Can the Green Bay Packers survive the exodus of key players and coaches?
September 1, 2022
Aaron Rodgers will have to adapt in 2022 if the Pack are going to remain a contender
NFL Preview – Green Bay Packers
By Steve Quinne
Win Total = 11.0
Nothing in sports is truly a “sure thing.” Especially in the NFL. But the Packers certainly feel a bit like one.
They’ve owned the NFC North the past three seasons, going a combined 39-10 during Matt LaFleur’s first three seasons as the head coach in Green Bay. They’ve notched three consecutive 13-win seasons, cruising to the playoffs in each campaign.
The past two years, they’ve done it behind the league’s Most Valuable Player. Aaron Rodgers has been the best player in the NFL, throwing 85 touchdowns and just nine (yes, nine) interceptions en route to those back-to-back MVPs.
Thus, it seems unlikely that the Packers are going to regress by three wins. Could they slump a little bit? Sure. But dropping to a 10-win team seems like a bit of a collapse.
Yes, Rodgers turns 39 in December. At some point, Father Time is going to catch up with the quarterback.
Admittedly, losing Davante Adams to the Raiders will hurt.
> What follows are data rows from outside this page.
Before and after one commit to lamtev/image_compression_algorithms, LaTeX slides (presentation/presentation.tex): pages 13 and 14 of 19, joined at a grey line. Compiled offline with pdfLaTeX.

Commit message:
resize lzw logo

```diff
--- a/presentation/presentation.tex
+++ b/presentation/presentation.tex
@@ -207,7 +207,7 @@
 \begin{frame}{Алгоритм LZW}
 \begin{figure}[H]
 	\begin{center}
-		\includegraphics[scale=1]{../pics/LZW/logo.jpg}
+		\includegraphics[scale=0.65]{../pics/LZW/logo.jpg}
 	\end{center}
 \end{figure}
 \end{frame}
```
The wideout was the best weapon in the Packers arsenal, a favorite target of Rodgers.
And most likely, seeing a lot of the coaching staff depart for other gigs will take a toll. Nathaniel Hackett, Justin Outten and Luke Getsy are all gone from the offensive side of the ball.
So, the 11.0-win total is probably about right. That’s likely where the Packers will end up, putting a push squarely in play.
Thus, the debate is which side of that well-placed number is more likely. Does Green Bay fall to 10 wins or less? Or can the Packers get to 12 victories or more? Based on recent history, taking the over is the smarter play.
The NFC North offers up some easy wins, as Chicago and Detroit will be lucky to get a split with Green Bay, while Minnesota is certainly beatable. The Packers also play the AFC East, which features a couple of layups, and the NFC East, providing the same level of difficulty.
The Buccaneers, Rams and Titans round out the slate. Green Bay might have to win one of those three to reach the over.
While it might not be a sure thing, it’s pretty darn close. Take the Packers and the over.
Odds to Win the Super Bowl = 10/1
Taking the Packers to make the playoffs isn’t good value. At -420, it’s hardly worth the risk.
Thus, a loftier future is the only way to go. Winning the Super Bowl offers the best bang for the buck.
While Green Bay has won a lot of games the last three years, the Packers have come up short in the playoffs. That’s a blight on their resume that has to eat at Matt LaFleur and Aaron Rodgers.
The Packers quarterback loves to prove people wrong. He seems to thrive on having an axe to grind.
This year, it’s the previous playoff failures, plus the loss of Davante Adams, that have people doubting Rodgers. That’s all the motivation he needs.
Rodgers would love nothing more than sticking it to his doubters. That’s not a bad play to make.
Aaron Rodgers to Lead the NFL in Passing Yards = 16/1
Yep, Davante Adams is gone. That’s a huge weapon out of the arsenal, removing Aaron Rodgers’ favorite target.
But still, are there really eight quarterbacks more likely to lead the league in passing yards than the back-to-back Most Valuable Player? That seems like a stretch.
One way or another, Rodgers will figure it out. He’ll find a way to move the ball through the air. He’ll turn someone else on the roster into a star wideout.
The best quarterback in the league is 16/1 to lead the NFL in passing yards? That’s simply too good to pass up.